> INPUT RECORDS
* * * * *

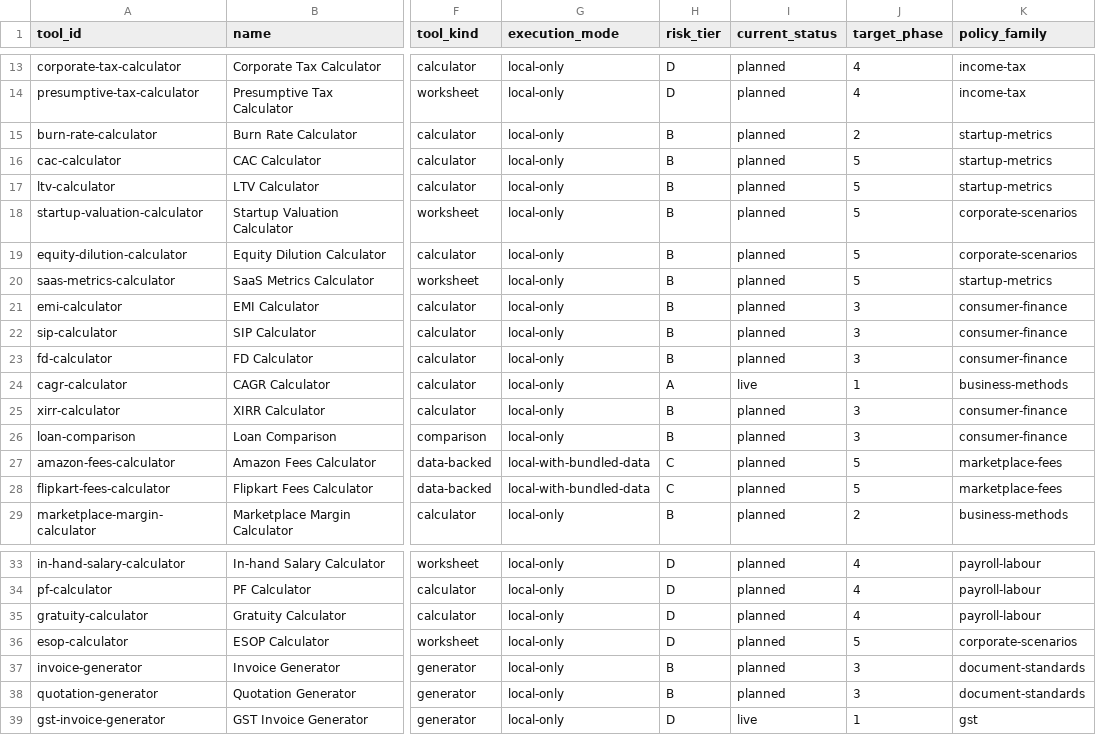
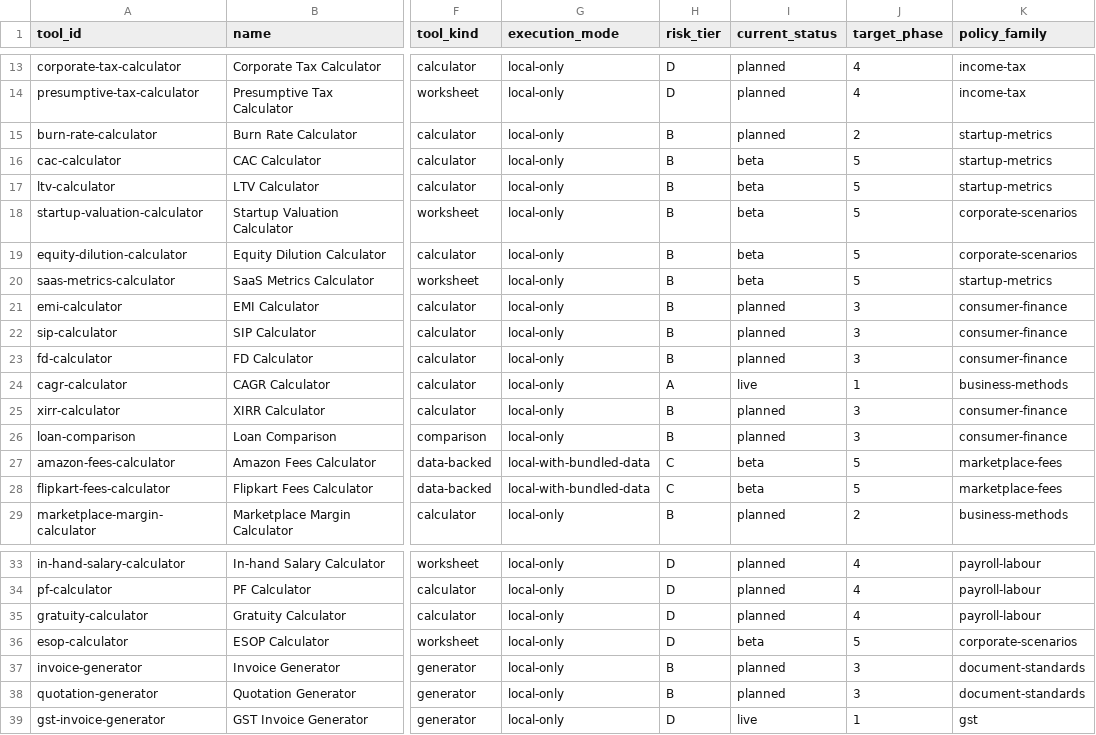
Before and after one commit to Bilal-03/karobarkit, a CSV file: docs/product-spec/business_toolkit_catalogue.csv, drawn as a sheet; only a part is shown, gaps mark what is left out; the diff names each change by its address in the sheet, - before the commit and + after, or states it on an @@ line.

```diff
--- a/docs/product-spec/business_toolkit_catalogue.csv
+++ b/docs/product-spec/business_toolkit_catalogue.csv
-I16:I20 (current_status): planned
+I16:I20 (current_status): beta
-I27:I28 (current_status): planned
+I27:I28 (current_status): beta
-I36 (current_status): planned
+I36 (current_status): beta
```
Also changed, not shown: docs/product-spec/business_toolkit_formula_policy_register.csv, docs/product-spec/business_toolkit_source_library.csv, 20 other files.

* * * * *

> YOUR TASK
What you give back must match the material word for word, with no images included.

> WRITTEN REPLY
Before and after one commit to Bilal-03/karobarkit, a CSV file: docs/product-spec/business_toolkit_catalogue.csv, drawn as a sheet; only a part is shown, gaps mark what is left out; the diff names each change by its address in the sheet, - before the commit and + after, or states it on an @@ line.

```diff
--- a/docs/product-spec/business_toolkit_catalogue.csv
+++ b/docs/product-spec/business_toolkit_catalogue.csv
-I16:I20 (current_status): planned
+I16:I20 (current_status): beta
-I27:I28 (current_status): planned
+I27:I28 (current_status): beta
-I36 (current_status): planned
+I36 (current_status): beta
```
Also changed, not shown: docs/product-spec/business_toolkit_formula_policy_register.csv, docs/product-spec/business_toolkit_source_library.csv, 20 other files.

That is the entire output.